Amazon’s spot market for computing power is set up as an open market for surplus servers. The price is dynamic and depends on demand. So when demand is low, you can get computing instances for rock bottom prices. When you do that you normally set a range of prices you’re willing to pay. If it goes over your top end, your instances get killed and re-provisioned for someone else. Obviously this wouldn’t work for all applications, like a website that has to be up all the time, but for computing power, say to run some huge hedge fund analytics, it might fit perfectly. Continue reading $1000 per hour Servers, Anyone?
Help! How To Become Slightly Happier and Get a Bit More Done
I’ve long overcome that sheepish feeling when browsing the Self-help section at the bookstore. Sure, How to Make Friends and Influence People or the Seven Steps to World Domination in your bookcase aren’t exactly the sort of titles to suggest a deep intellect but I like to keep an open mind when checking out the latest hardcover secret to happiness and prosperity. Basically I try not to diss a book just because it’s got “soup” on the cover.

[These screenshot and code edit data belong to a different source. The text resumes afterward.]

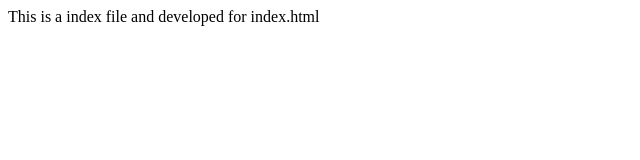
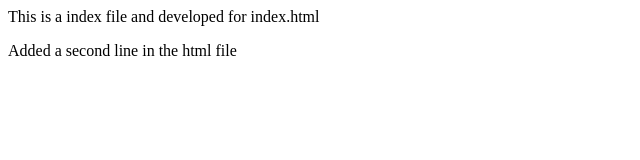
Before and after one commit to pranshu1008/copy-of-plab, a plain HTML site: page index.html in a window 1280 px wide. Shown: the whole page, without its empty margins (0-640 px from the left). Drawn offline with Linux system fonts and the light colour scheme.

Commit message:
commit after folder name is chnaged

```diff
--- a/index.html
+++ b/index.html
@@ -2,5 +2,6 @@
 <head><title>webpage</title></head>
 <body>
 <p>This is a index file and developed for index.html </p>
+<p>Added a second line in the html file </p>
 </body>
 </html>
```
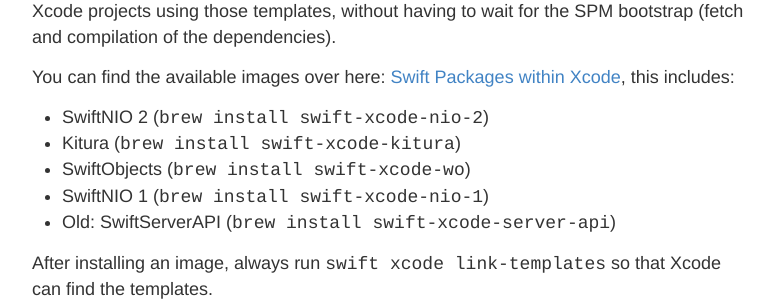
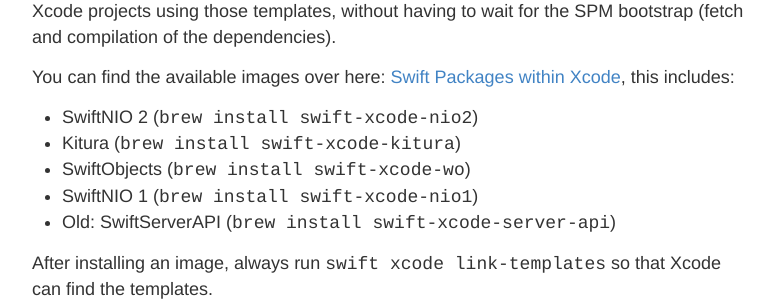
Before and after one commit to SwiftXcode/SwiftXcode.github.io, a Jekyll site: the page built from index.md, in a window 1280 px wide and 900 px high, scrolled down 3386 px. Shown: the part 152-453 px from the top of the window, without its empty margins (248-1024 px from the left). Built offline with Jekyll 4.4.1, drawn with Linux system fonts in a browser that asks for light colours.

Commit message:
Fix pkg names
...

```diff
--- a/index.md
+++ b/index.md
@@ -115,10 +115,10 @@
 [Swift Packages within Xcode](https://github.com/SwiftXcode),
 this includes:
 
-- SwiftNIO 2 (`brew install swift-xcode-nio-2`)
+- SwiftNIO 2 (`brew install swift-xcode-nio2`)
 - Kitura (`brew install swift-xcode-kitura`)
 - SwiftObjects (`brew install swift-xcode-wo`)
-- SwiftNIO 1 (`brew install swift-xcode-nio-1`)
+- SwiftNIO 1 (`brew install swift-xcode-nio1`)
 - Old: SwiftServerAPI (`brew install swift-xcode-server-api`)
 
 After installing an image, always run `swift xcode link-templates` so that
```
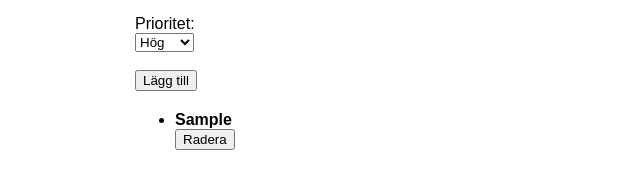
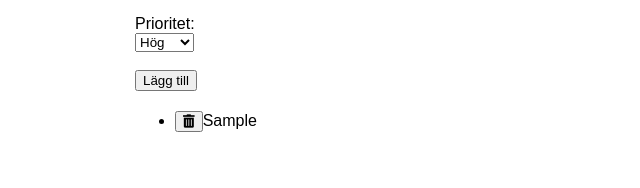
Before and after one commit to aner2308/TypeScript2, a website built with Parcel: page src/index.html in a window 1280 px wide. Both pictures are taken after typing "Sample" into the empty fields and a click on the button "Lägg till". Shown: the part 150-338 px from the top of the page, without its empty margins (205-845 px from the left). Built offline with nearby package versions, Linux system fonts and the light colour scheme.

Commit message:
Lagt till så att raderingsknappen är en soptunna till vänster om texten

```diff
--- a/src/index.html
+++ b/src/index.html
@@ -6,6 +6,7 @@
     <meta name="viewport" content="width=device-width, initial-scale=1.0">
     <title>MyTodoList</title>
     <link rel="stylesheet" href="css/styles.css">
+    <link rel="stylesheet" href="https://cdnjs.cloudflare.com/ajax/libs/font-awesome/5.15.4/css/all.min.css">
 </head>
 
 <body>
--- a/src/js/main.ts
+++ b/src/js/main.ts
@@ -12,7 +12,6 @@ document.addEventListener('DOMContentLoaded', () => {
 const manager = new listItemManager();
 
 function addListItem(): void {
-    console.log("TJA!")
 
     //Hämtar mina värden från tabellen
     const textInput = document.getElementById('task') as HTMLInputElement;
@@ -56,16 +55,28 @@ function renderToDo(): void {
     for (let priority in priorityLists) {
         const toDoList = document.getElementById(`todo-list-${priority}`) as HTMLUListElement;
         if (toDoList) {
-            toDoList.innerHTML = ''; // Rensa listan innan du renderar om den
+            toDoList.innerHTML = ''; // Rensa listan innan den laddas om
             priorityLists[priority].forEach((item) => {
                 const li = document.createElement('li');
-                li.innerHTML = `<strong>${item.task}</strong><br>`;
 
+                //Skapa en div för listobjektet och raderingsknappen
+                const listItemContainer = document.createElement('div');
+                listItemContainer.classList.add('list-item-container');
+
+                //Raderingsknapp
                 const deleteButton = document.createElement('button');
-                deleteButton.textContent = "Radera";
-                deleteButton.className = "deleteBtn";
+                deleteButton.className = 'deleteBtn';
+                //Lägger till soptunna som raderingssymbol
+                deleteButton.innerHTML = '<i class="fas fa-trash-alt"></i>';
+                //Event listener för knappen
                 deleteButton.addEventListener('click', () => deleteItem(item));
-                li.appendChild(deleteButton);
+
+                const toDoText = document.createElement('span');
+                toDoText.innerHTML = item.task;
+
+                listItemContainer.appendChild(deleteButton);
+                listItemContainer.appendChild(toDoText);
+                li.appendChild(listItemContainer);
 
                 toDoList.appendChild(li);
             });
@@ -73,6 +84,7 @@ function renderToDo(): void {
     }
 }
 
+//Funktionen kör delete på det list item som hör till deleteknappen, och renderar om listan
 function deleteItem(item: listItem): void {
     manager.deleteListItem(item);
     renderToDo();
```
Also changed, not shown: dist/index.html, 2 other files.
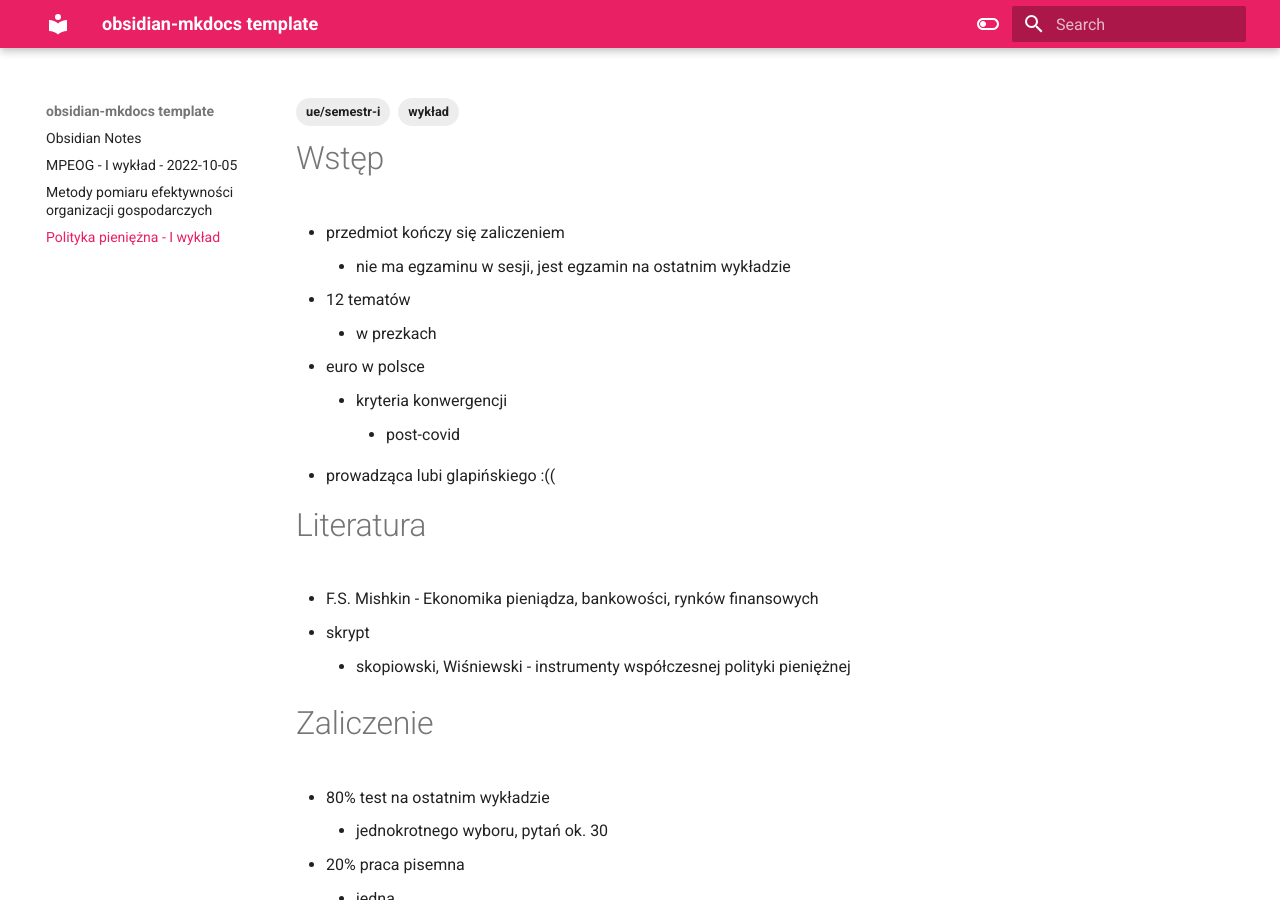
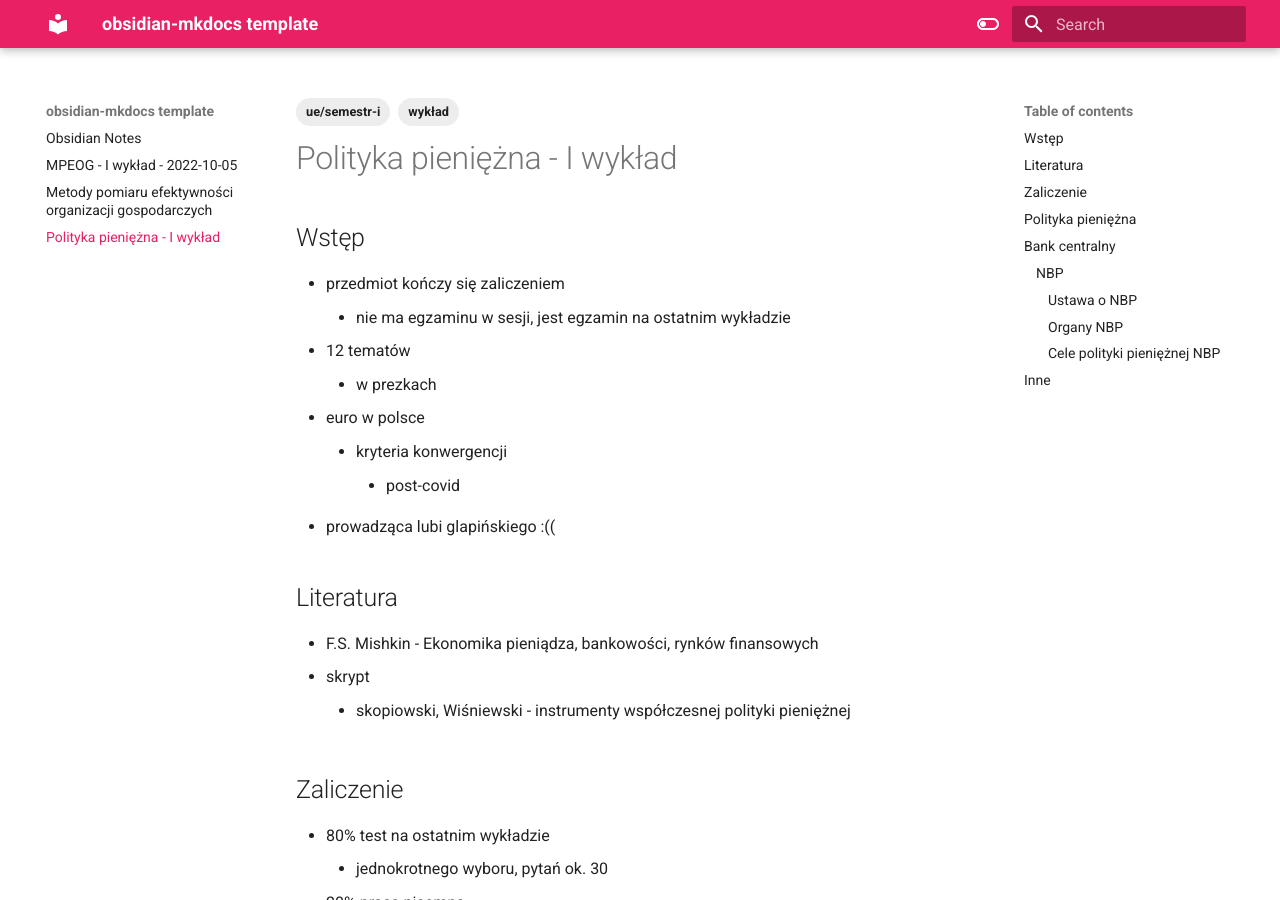
Before and after one commit to seszele64/obsidian-notes, an MkDocs documentation site: the page built from docs/Polityka pieniężna - I wykład.md, in a window 1280 px wide and 900 px high. Built offline with MkDocs 1.6.1 and Material for MkDocs 9.7.7, drawn with Linux system fonts in a browser that asks for light colours.

Commit message:
PUSH NOTE : Polityka pieniężna - I wykład - 2022-10-07.md

```diff
--- a/docs/Polityka pieniężna - I wykład.md
+++ b/docs/Polityka pieniężna - I wykład.md
@@ -7,7 +7,7 @@ tags:
 - wykład
 ---
 
-# Wstęp
+## Wstęp
 - przedmiot kończy się zaliczeniem
 	- nie ma egzaminu w sesji, jest egzamin na ostatnim wykładzie
 - 12 tematów
@@ -17,12 +17,12 @@ tags:
 		- post-covid
 - prowadząca lubi glapińskiego :((
 
-# Literatura
+## Literatura
 - F.S. Mishkin - Ekonomika pieniądza, bankowości, rynków finansowych
 - skrypt
 	- skopiowski, Wiśniewski - instrumenty współczesnej polityki pieniężnej
 
-# Zaliczenie
+## Zaliczenie
 - 80% test na ostatnim wykładzie
 	- jednokrotnego wyboru, pytań ok. 30
 - 20% praca pisemna
@@ -35,7 +35,7 @@ tags:
 - aktywność :)
 	- można dostać dodatkowe punkty, jeżeli zabraknie z czegoś innego
 
-# Polityka pieniężna
+## Polityka pieniężna
 
 - polityka a polityka pieniężną
 	- polityka - sztuka rządzenia państwem
@@ -59,7 +59,7 @@ tags:
 	- działalność bc prowadzona w imieniu państwa
 	- regulowanie popytu na pieniądz i podaży pieniądza
 
-# Bank centralny
+## Bank centralny
 
 - funkcje banku centralnego
 	- kierowanie polityką pieniężną
@@ -70,13 +70,13 @@ tags:
 	- niska i stabilna inflacja
 
 
-## NBP
+### NBP
 
 - konstytucja
 	- art. 227 ust. 1
 		- NBP odpowiada za wartość polskiego pieniądza
 
-### Ustawa o NBP
+#### Ustawa o NBP
 - ustawa o narodowym banku polskim
 	- najważniejsza ustawa
 	- ustawa ==nie określa== funkcji banku centralnego
@@ -87,7 +87,7 @@ tags:
 	- stabilność systemu finansowego
 	- odpieranie ryzyk systemowych
 
-### Organy NBP
+#### Organy NBP
 
 - organy nbp
 	- prezes nbp
@@ -111,7 +111,7 @@ tags:
 	- zarząd nbp
 		- wyznaczani przez rząd (?)
 
-### Cele polityki pieniężnej NBP
+#### Cele polityki pieniężnej NBP
 
 - cel strategiczny
 	- średniookresowy cel inflacyjny
@@ -123,7 +123,7 @@ tags:
 - cele operacyjne
 	- stawka Polonia
 
-# Inne
+## Inne
 
 - recesja techniczna
 	- spadek pkb i rosnąca inflacja
```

I will concede that publishers have gone a bit overboard with churning out the number of self-help titles in the last 20 years or so. As with anything that proliferates you’re stuck with having to wade through the swamp of well, BS. HELP! How to Become Slightly Happier and Get a Bit More Done by Oliver Burkeman is ideal for those curious enough about self-improvement but too cool to buy into mind-body-soul mantras.
Continue reading Book Review – Help! by Oliver Burkeman
Could pro-waitering serve up some lessons on web scalability? Observing peak hour dining at a New York restaurant gave us some insight.
I was dining at a restaurant the other day with friends. It was a warm and cozy place, nicely decorated with a long, narrow dining room. The food was scrumptious, yet we were getting increasingly frustrated by the service as the night went along.
With some waiting experience behind me, I could immediately see the problem. The waiters, probably through lack of experience, were making the mistake of doing one thing at a time. They would go to a table, respond to one customer’s request, and go and fetch that item. Back and forth, back and forth they would dart, but always dealing with one request at a time. Continue reading iHeavy Newsletter 84 – Restaurant Scalability
Oracle starts charging for MySQL Add-ons
Exciting news, Oracle just announced commercial MySQL extensions that they’ll be offering paid extensions to the core MySQL free product.
To be sure, this has raised waves of concern among the community, but on the whole I suspect it will be a good thing for MySQL. This brings more commercial addons to the table, which only increases the options for customers. Many will continue to use the core database product only, and avoid license hassles while others will surely embark on a hybrid approach if it solves their everyday business problems. Continue reading Oracle Announces Paid MySQL Add-ons